This runs against the stereotype of much larger-scale "factory" operations located on the other side of the world, mainly in China.  It also confirms that as of around a year ago, gold-farming was an economically viable business a lot closer to home.  Indeed, by last March, he had expanded his operation to include nine sub-contractors as well as a business manager. 

I also found it interesting that his preferred method for accumulating gold involved both gathering and crafting.  Again, this differs from the stereotypical approach of killing particular NPCs repeatedly, then simply selling their drops.  Goran found it more productive have his characters collect materials they would use to make high-level items, and to sell them via the auction house.

What I don't have any real feel for is why the market economics have changed quite significantly in the past couple of years - enough for this particular farmer to go from growing his operation to shutting it down.  The blog says that in March 2009, the cost to consumers was about $14.50 per 1,000, with Goran receiving around $7.10.  In January 2010, the corresponding figures were $7 and $3.37.  Notably, it seems this was still high enough to keep operating and even to continue growing for at least a couple more months.  As of last week, they had dropped even more sharply, to around $1.54 and $1 respectively.  What's interesting is not just the drop itself, but the change in the margin.  The merchants' selling price used to be around double what they paid.  Now, the mark-up is only about 54 percent. 

Layoffs at SOE

Also very much on my mind right now is the situation at SOE, which announced last week that it will lay off about 205 people - roughly one person in three - and that The Agency has been cancelled.   The company will close its studios in Seattle, Denver and Tucson, and will downsize by around half in Austin.  I'm especially curious to see what effect this will have on other projects, not just the new EverQuest and PlanetSide titles reportedly in development, but also the unannounced ones.

In particular, I've been wondering about a possible new free to play title.  Although I don't for a fact that one was actually in the pipeline, my gut feel told me it was likely.  I still think so, but in light of the recent news, I wonder what projects if any that were never announced have been cancelled or at least relegated to a back burner.


Richard Aihoshi

Richard Aihoshi / Richard Aihoshi has been writing about the MMOG industry since the mid-1990s, always with a global perspective.
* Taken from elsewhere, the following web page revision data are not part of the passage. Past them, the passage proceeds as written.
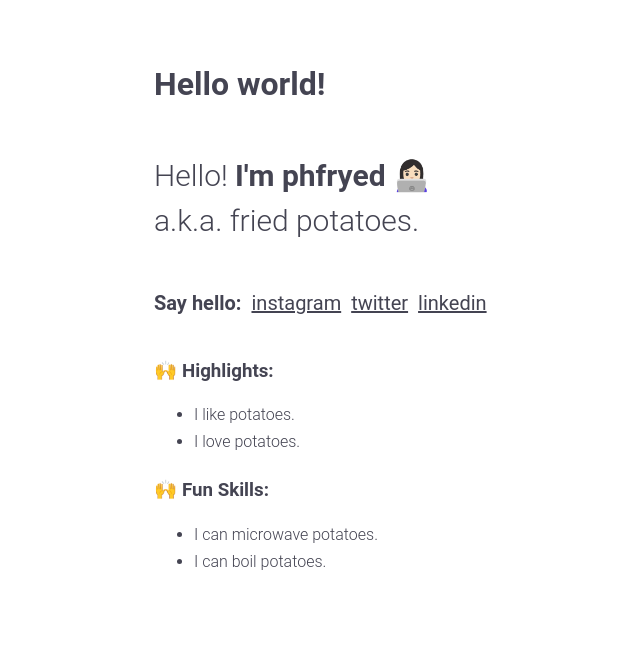
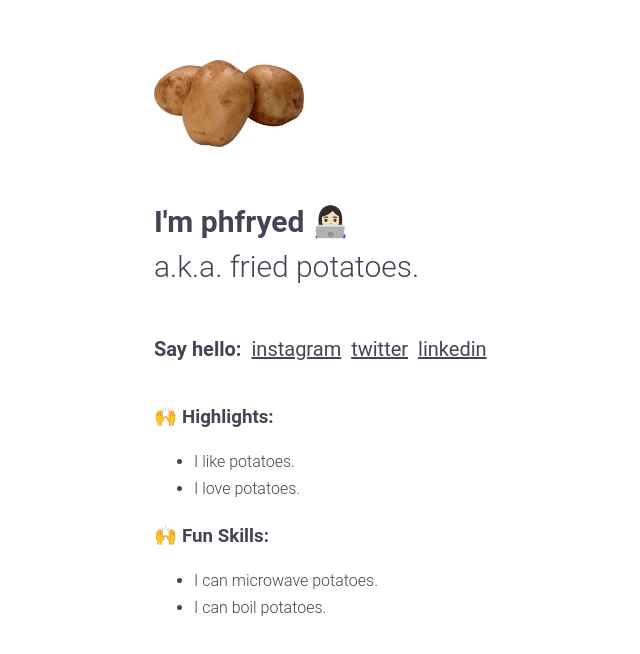
Before and after one commit to phfryed/phfryed.github.io, a plain HTML site: page index.html in a window 1280 px wide. Shown: the whole page, without its empty margins (36-676 px from the left). Drawn offline with Linux system fonts and the light colour scheme.

Commit message:
add image switch

```diff
--- a/index.html
+++ b/index.html
@@ -5,17 +5,17 @@
 		<title>phfryed!</title>
 		<meta charset="UTF-8" />
 		<link rel="stylesheet" type="text/css" href="style.css" />
-		<link rel="icon" href="potato-favicon.png">
+		<link rel="icon" href="images/potato-favicon.png">
 		<meta name="viewport" content="width=device-width, initial-scale=1.0">
 	</head>
 
 
 	<body>
-		<h1> wassup </h1>
+		<!--<h1> hi </h1> -->
 		<!-- SECTION: bio -->
-		<!--<img src="potato.png" width="150" class="center"></img> -->
+		<img src="images/potato.png" width="150" class="center"></img>
 		<h2 class="intro-tagline">
-			Hello! <span class="name"> I'm phfryed</span> 👩🏻‍💻 <br>
+			<span class="name"> I'm phfryed</span> 👩🏻‍💻 <br>
 			a.k.a. fried potatoes.
 		</h2>
 
--- a/scripts/main.js
+++ b/scripts/main.js
@@ -1,2 +1,19 @@
-const myHeading = document.querySelector('h1');
-myHeading.textContent = 'Hello world!';
+//const myHeading = document.querySelector('h1');
+//myHeading.textContent = 'hello hello';
+
+document.querySelector('html').onclick = function() {
+	alert('Ouch! Stop poking me!');
+}
+
+/*
+let myImage = document.querySelector('img');
+
+myImage.querySelector('img').onclick = function() {
+    let mySrc = myImage.getAttribute('src');
+    if(mySrc === 'images/potato.png') {
+    	alert('oi');
+      myImage.setAttribute('src','images/avocado.png');
+    } else {
+      myImage.setAttribute('src','images/potato.png');
+    }
+}
```
Also changed, not shown: images/avocado.png (added), images/potato-favicon.png (renamed from potato-favicon.png), images/potato.png (added), 1 other file.
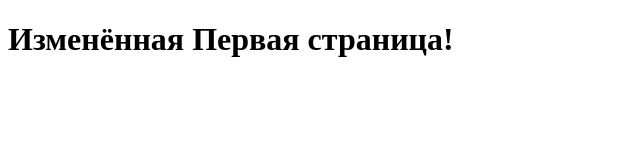
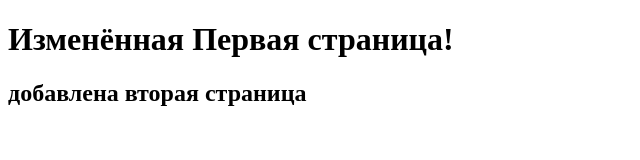
Before and after one commit to Karter13/repair, a plain HTML site: page index.html in a window 1280 px wide. Shown: the whole page, without its empty margins (0-640 px from the left). Drawn offline with Linux system fonts and the light colour scheme.

Commit message:
Добавили вторую страницу

```diff
--- a/index.html
+++ b/index.html
@@ -10,6 +10,7 @@
 
 <body>
   <h1>Изменённая Первая страница!</h1>
+  <h2>добавлена вторая страница</h2>
 </body>
 
 </html>
```
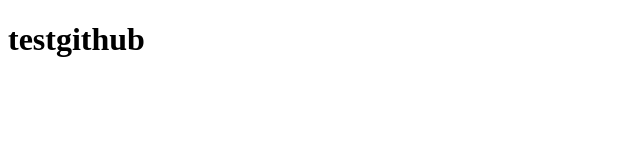
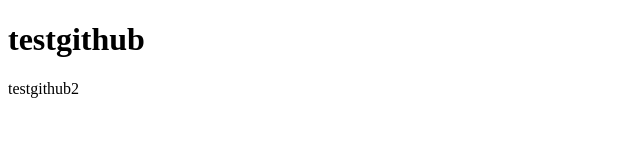
Before and after one commit to ivancroce/U1-W1-D2-tables-forms-media, a plain HTML site: page index.html in a window 1280 px wide. Shown: the whole page, without its empty margins (0-640 px from the left). Drawn offline with Linux system fonts and the light colour scheme.

Commit message:
adds commit

```diff
--- a/index.html
+++ b/index.html
@@ -7,5 +7,6 @@
   </head>
   <body>
     <h1>testgithub</h1>
+    <p>testgithub2</p>
   </body>
 </html>
```
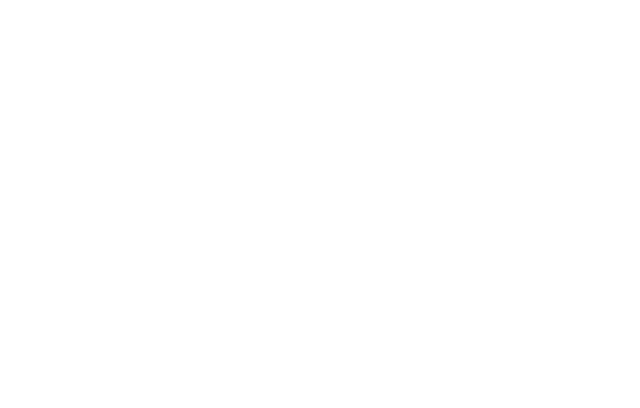
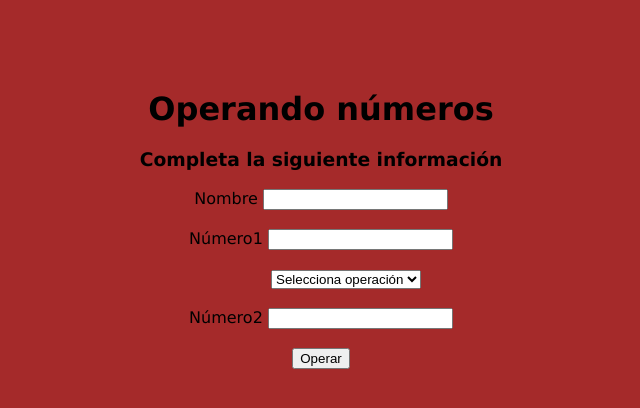
Before and after one commit to FlorTello/EjercicioSumaQiIlariy, a plain HTML site: page index.html in a window 1280 px wide. Shown: the whole page, without its empty margins (319-959 px from the left). Drawn offline with Linux system fonts and the light colour scheme.

Commit message:
Primer commit EstructurabyEm

```diff
--- a/assets/js/main.js
+++ b/assets/js/main.js
@@ -1 +1 @@
-alert();
+function
--- a/index.html
+++ b/index.html
@@ -3,8 +3,45 @@
 <head>
 	<meta charset="UTF-8">
 	<title>Document</title>
+	<style type="text/css">
+		body{color:black;
+			font-family: 'Verdana';
+			background: brown;
+			margin-top: 90px;
+			}
+		label{
+			margin-top: 50px;
+		}
+		div{
+			margin-left: 50px;
+		}
+	</style>
 </head>
-<body>
+<body style="text-align: center;">
+	<form action="">
+	<h1>Operando números</h1>
+	<h3>Completa la siguiente información</h3>
+	<label for="Nombre">Nombre</label>
+	<input type="text"><br><br>
+	<label for="Numero1">Número1</label>
+	<input type="number"><br><br>
+	<div><select name="selecciona operacion" id="">
+		<option value="">Selecciona operación</option>
+		<option value="Suma">Suma</option>
+		<option value="Resta">Resta</option>
+		<option value="Multiplicacion">Multiplicación</option>
+		<option value="División">División</option>
+		<option value="Potencia">Potencia</option>
+		<option value="Raíz">Raíz</option>
+	</select>
+	</div><br>
+	<label for="Numero2">Número2</label>
+	<input type="number"><br><br>
+	<button type="submit">Operar</button>
+
+
+
+	</form>
 	<script src = "assets/js/main.js"></script>
 </body>
 </html>
```
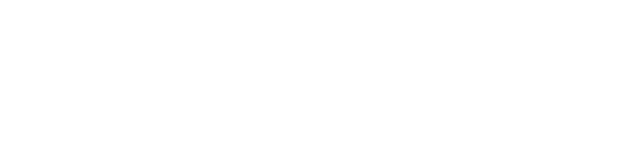
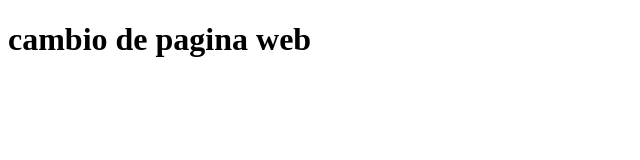
Before and after one commit to Acteon-25/NoDivideStudio, a plain HTML site: page index.html in a window 1280 px wide. Shown: the whole page, without its empty margins (0-640 px from the left). Drawn offline with Linux system fonts and the light colour scheme.

Commit message:
cambio de titulo

```diff
--- a/index.html
+++ b/index.html
@@ -7,6 +7,6 @@
     <title>Document</title>
 </head>
 <body>
-
+    <h1>cambio de pagina web</h1>
 </body>
 </html>
```
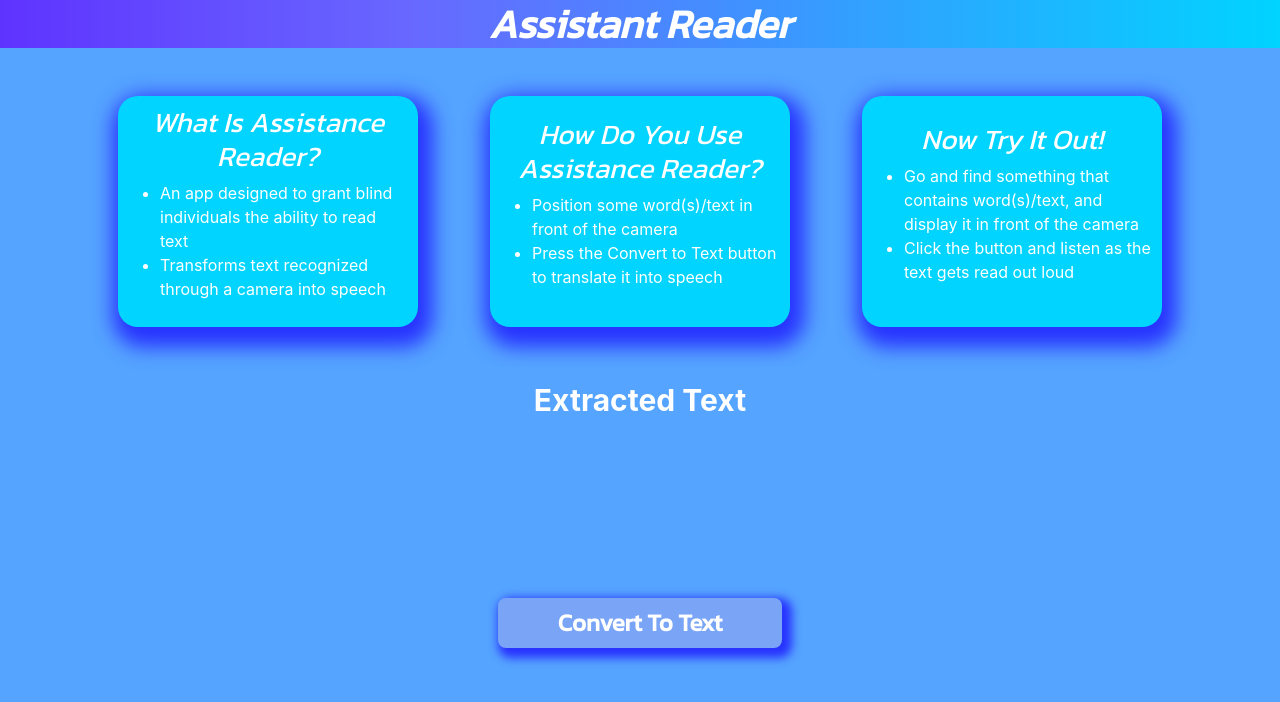
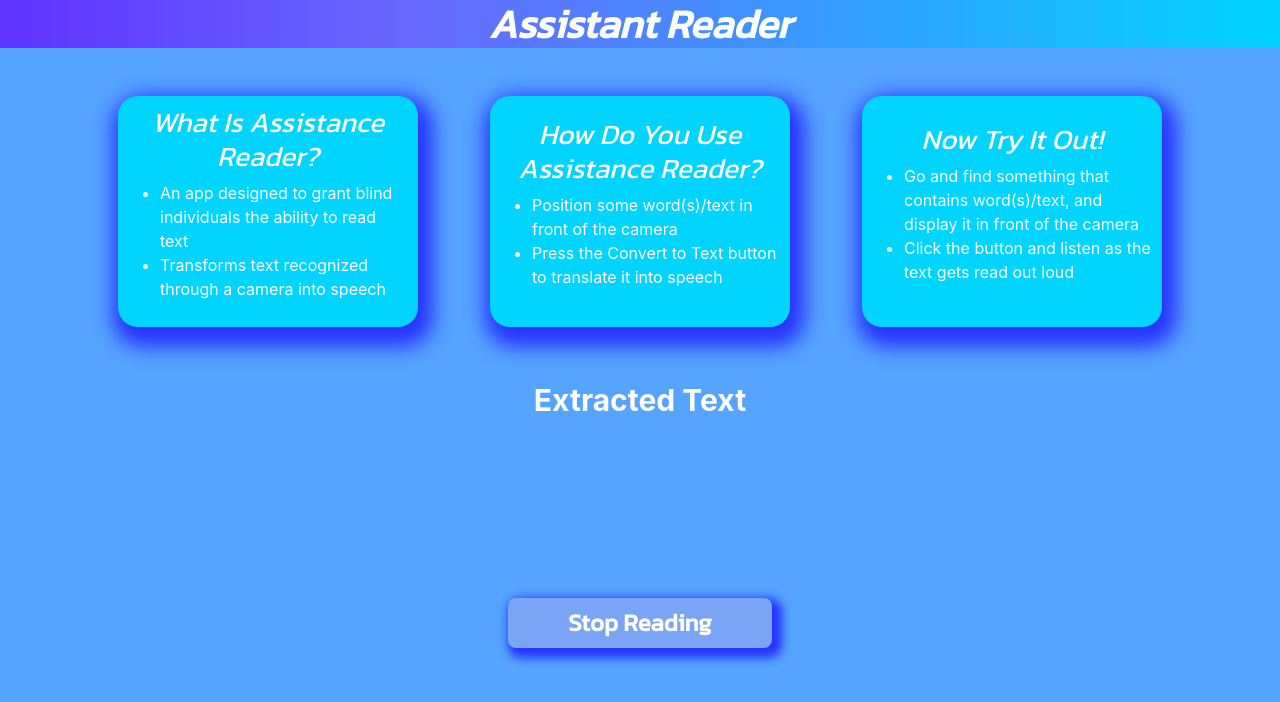
Before and after one commit to PetersonGuo/AssistedReader, a React (Create React App) app in the folder web/: page / in a window 1280 px wide. Shown: the top 702 px of the page. Built offline with nearby package versions, Linux system fonts and the light colour scheme; no server answers; the HTML template or start-up script is replaced by a standard one.

Commit message:
toggle reading mode

```diff
--- a/web/src/components/Cam.jsx
+++ b/web/src/components/Cam.jsx
@@ -14,6 +14,7 @@ const videoConstraints = {
 export default function Cam() {
     const webcamRef = React.useRef(null);
     const [text, setText] = useState("");
+    const [toggle, setToggle] = useState(false);
 
     const msg = new SpeechSynthesisUtterance();
 
@@ -50,10 +51,10 @@ export default function Cam() {
             msg.text = txt;
             window.speechSynthesis.speak(msg);
             msg.onend = function(e) {
-                handleClick();
+                if (toggle) handleClick();
             }
         } else
-            handleClick();
+            if (toggle) handleClick();
     }
 
     // async function correct(txt) {
@@ -86,7 +87,9 @@ export default function Cam() {
                     <div className="text-box" style={{display: "flex", justifyContent: "center"}}>
                         <p className="extractedText"> {text} </p>
                     </div>
-                        <button onClick={handleClick} style={{height:50}}> Convert To Text</button>
+                    <button onClick={()=>{setToggle(!toggle);handleClick();}} style={{height:50}}>
+                        {toggle?'Start Reading':'Stop Reading'}
+                    </button>
                 </main>
             </div>
         </Container>
```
He has observed the emergence and growth of the free to play business model from its early days in both hemispheres.